Two dinosaur skeletons went up for auction earlier this week, and a foreign entity whose identity wasn’t released purchased them for more than €1.4 million ($2.1 million CAD) each. The auction house Binoche et Giquello expected a private buyer to purchase them because museums don’t usually drop that kind of money on fossils.
“The fossil market is no longer just for scientists,” Iacopo Briano, Binoche et Giquello’s dinosaur expert, told Agence France-Presse via Inverse Science. “Dinosaurs have become cool, trendy — real objects of decoration, like paintings.”
Members of the scientific community, including The Society of Paleontology, are against the private sale of scientifically significant artifacts. As wealthy consumers acquire more and more dinosaur fossils, fewer become available for the public to view and for scientists to study.

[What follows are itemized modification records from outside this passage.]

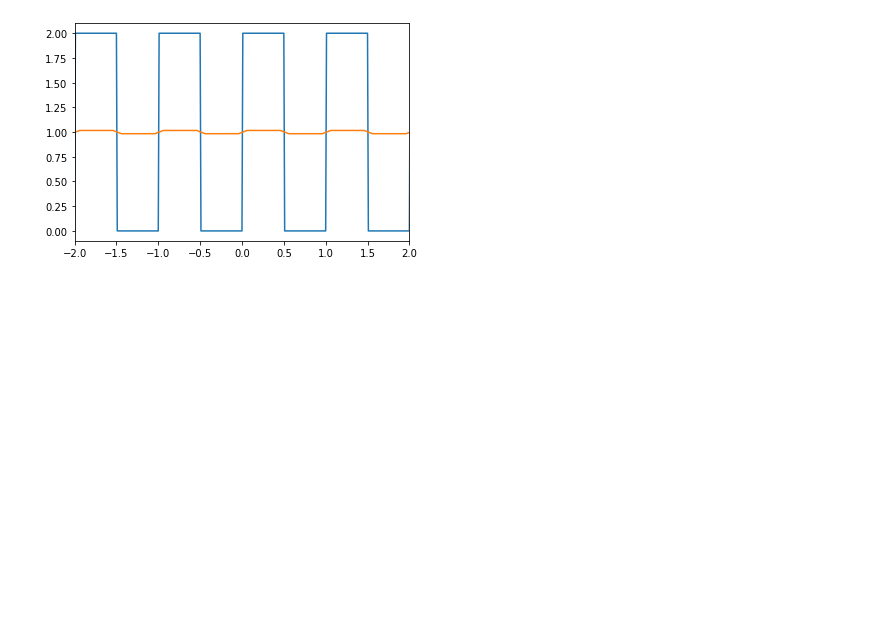
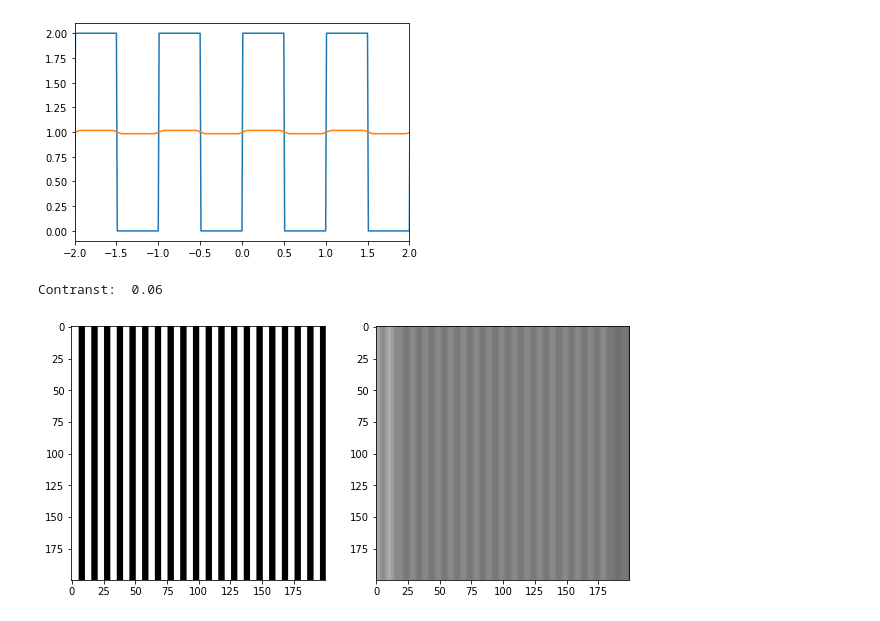
Before and after one commit to AkiraTerao/AT, a Jupyter notebook: diffraction.ipynb, the cells around one changed output. Drawn from its saved outputs; the diff is of its cells as text; code cells hidden in the pictures; blank space fills up the shorter version.

```diff
--- a/diffraction.ipynb
+++ b/diffraction.ipynb
@@ -87,3 +87,24 @@ print(f'Contrast: {cnt: 0.2f}')
 # %% [output]
 Contrast:  0.02
 [figure]
+# %%
+x = np.arange(-10e-3,10e-3,1e-4)
+rec = (signal.square(2*np.pi/1.0e-3*x)+1)/2
+rec2d = np.tile(rec,(200,1))
+samp = 3.2e-3
+num = int(samp/1e-4)
+ker2d = np.ones([num,num])/num**2
+rec2d_r = signal.convolve2d(rec2d, ker2d, boundary='symm', mode='same')
+plt.figure(figsize=(10,5))
+plt.subplot(1,2,1)
+plt.imshow(rec2d,cmap='gray',vmax=1,vmin=0)
+plt.subplot(1,2,2)
+plt.imshow(rec2d_r,cmap='gray',vmax=1,vmin=0)
+
+Imax=np.max(rec2d_r[100,80:120])
+Imin=np.min(rec2d_r[100,80:120])
+cnt =(Imax-Imin)/(Imax+Imin)
+print(f'Contranst: {cnt: 0.2f}')
+# %% [output]
+Contranst:  0.06
+[figure, added]
```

The auction house expected the Allosaurus, which is 12.5 feet long and 60 percent complete, to sell for $100,000. The Diplodocus—39 feet long with an unspecified degree of completeness—was expected to sell for $800,000.
After the film Jurassic Park hit theatres in 1993, private citizens started scooping up skeletons at a fast rate. In 1997, McDonald’s and Walt Disney aided the Field Museum of Natural History in Chicago by contributing $10.5 million to purchase the world’s most complete and best-preserved Tyrannosaurus Rex, known as Sue. These days, museums shy away from paying large amounts for skeletons like the ones sold this week in Paris.
In 2007, actor Nicolas Cage purchased a dinosaur skull from a gallery and later learned it had been stolen from the Gobi Desert in Mongolia. After being contacted by the Department of Homeland Security, he returned the skull. He isn’t the only celebrity who has owned a dinosaur skeleton. Actor Russell Crowe possesses the mounted skull of a mosasaur.
Interest in dinosaurs has also grown in Asia in recent years.
“For the last two or three years the Chinese have become interested in paleontology and have been looking for big specimens of dinosaurs found on their soil, for their museums or even for individuals,” Briano said.
Traditionally, rich Europeans and Americans, as well as multinational corporations, have been the most prolific buyers of fossils, according to Briano.
Approximately five dinosaur skeletons go under the hammer each year around the globe.